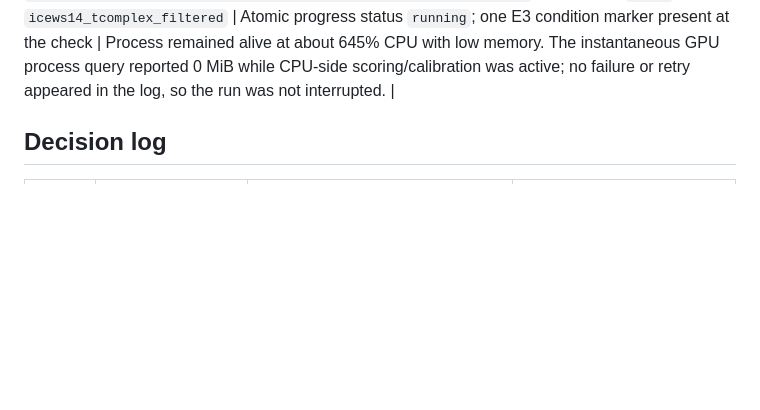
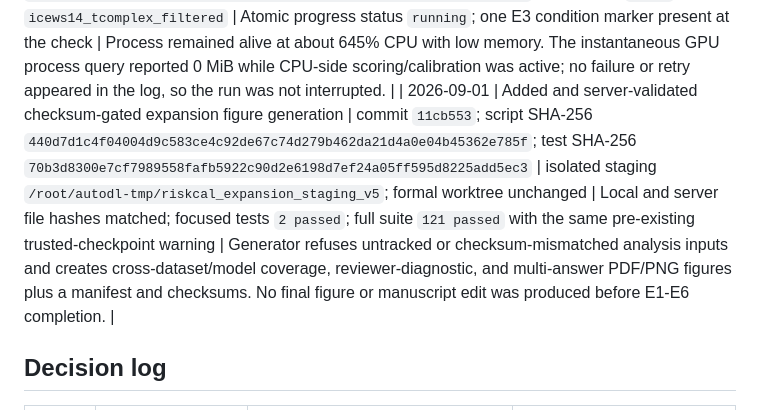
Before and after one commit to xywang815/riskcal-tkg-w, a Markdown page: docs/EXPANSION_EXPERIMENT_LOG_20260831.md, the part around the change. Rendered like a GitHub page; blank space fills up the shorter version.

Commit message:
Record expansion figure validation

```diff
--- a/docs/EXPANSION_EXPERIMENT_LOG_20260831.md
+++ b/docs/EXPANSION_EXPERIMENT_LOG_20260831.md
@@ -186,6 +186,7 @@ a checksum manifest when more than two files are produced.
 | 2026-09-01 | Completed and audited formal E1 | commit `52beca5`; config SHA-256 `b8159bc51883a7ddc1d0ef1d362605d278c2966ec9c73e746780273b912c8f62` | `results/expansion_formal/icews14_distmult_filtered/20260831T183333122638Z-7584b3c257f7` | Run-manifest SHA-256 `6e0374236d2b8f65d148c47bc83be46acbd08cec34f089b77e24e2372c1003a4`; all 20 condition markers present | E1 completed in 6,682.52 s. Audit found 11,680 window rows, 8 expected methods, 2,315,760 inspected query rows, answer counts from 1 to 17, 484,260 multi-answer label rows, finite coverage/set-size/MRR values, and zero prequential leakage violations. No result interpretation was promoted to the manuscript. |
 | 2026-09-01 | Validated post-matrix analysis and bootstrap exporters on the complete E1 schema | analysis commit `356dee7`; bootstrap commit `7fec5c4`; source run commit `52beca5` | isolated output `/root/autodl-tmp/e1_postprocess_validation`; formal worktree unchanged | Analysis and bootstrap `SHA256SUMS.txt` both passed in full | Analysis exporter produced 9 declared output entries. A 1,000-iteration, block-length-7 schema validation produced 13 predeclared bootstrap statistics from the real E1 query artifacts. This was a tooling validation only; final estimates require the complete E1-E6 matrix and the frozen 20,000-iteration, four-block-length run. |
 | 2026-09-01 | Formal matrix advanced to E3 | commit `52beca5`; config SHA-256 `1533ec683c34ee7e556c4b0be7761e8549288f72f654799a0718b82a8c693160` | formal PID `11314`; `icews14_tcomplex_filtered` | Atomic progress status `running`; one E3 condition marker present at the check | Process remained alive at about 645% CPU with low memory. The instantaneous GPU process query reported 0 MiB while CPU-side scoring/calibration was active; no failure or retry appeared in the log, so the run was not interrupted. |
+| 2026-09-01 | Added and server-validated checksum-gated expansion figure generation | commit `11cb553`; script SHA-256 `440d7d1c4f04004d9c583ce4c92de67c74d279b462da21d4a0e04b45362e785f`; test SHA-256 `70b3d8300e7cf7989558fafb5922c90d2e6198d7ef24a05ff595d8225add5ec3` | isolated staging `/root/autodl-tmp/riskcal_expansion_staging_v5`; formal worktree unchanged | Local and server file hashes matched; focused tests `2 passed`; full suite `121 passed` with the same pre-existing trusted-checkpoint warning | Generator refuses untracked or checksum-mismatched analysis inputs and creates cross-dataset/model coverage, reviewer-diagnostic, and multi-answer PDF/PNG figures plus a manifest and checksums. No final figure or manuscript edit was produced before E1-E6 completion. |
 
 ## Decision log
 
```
=======
Exercise aim — If a line above holds the word "produced", copy it.

Solution for this exercise —
@@ -186,6 +186,7 @@ a checksum manifest when more than two files are produced.
 | 2026-09-01 | Validated post-matrix analysis and bootstrap exporters on the complete E1 schema | analysis commit `356dee7`; bootstrap commit `7fec5c4`; source run commit `52beca5` | isolated output `/root/autodl-tmp/e1_postprocess_validation`; formal worktree unchanged | Analysis and bootstrap `SHA256SUMS.txt` both passed in full | Analysis exporter produced 9 declared output entries. A 1,000-iteration, block-length-7 schema validation produced 13 predeclared bootstrap statistics from the real E1 query artifacts. This was a tooling validation only; final estimates require the complete E1-E6 matrix and the frozen 20,000-iteration, four-block-length run. |
+| 2026-09-01 | Added and server-validated checksum-gated expansion figure generation | commit `11cb553`; script SHA-256 `440d7d1c4f04004d9c583ce4c92de67c74d279b462da21d4a0e04b45362e785f`; test SHA-256 `70b3d8300e7cf7989558fafb5922c90d2e6198d7ef24a05ff595d8225add5ec3` | isolated staging `/root/autodl-tmp/riskcal_expansion_staging_v5`; formal worktree unchanged | Local and server file hashes matched; focused tests `2 passed`; full suite `121 passed` with the same pre-existing trusted-checkpoint warning | Generator refuses untracked or checksum-mismatched analysis inputs and creates cross-dataset/model coverage, reviewer-diagnostic, and multi-answer PDF/PNG figures plus a manifest and checksums. No final figure or manuscript edit was produced before E1-E6 completion. |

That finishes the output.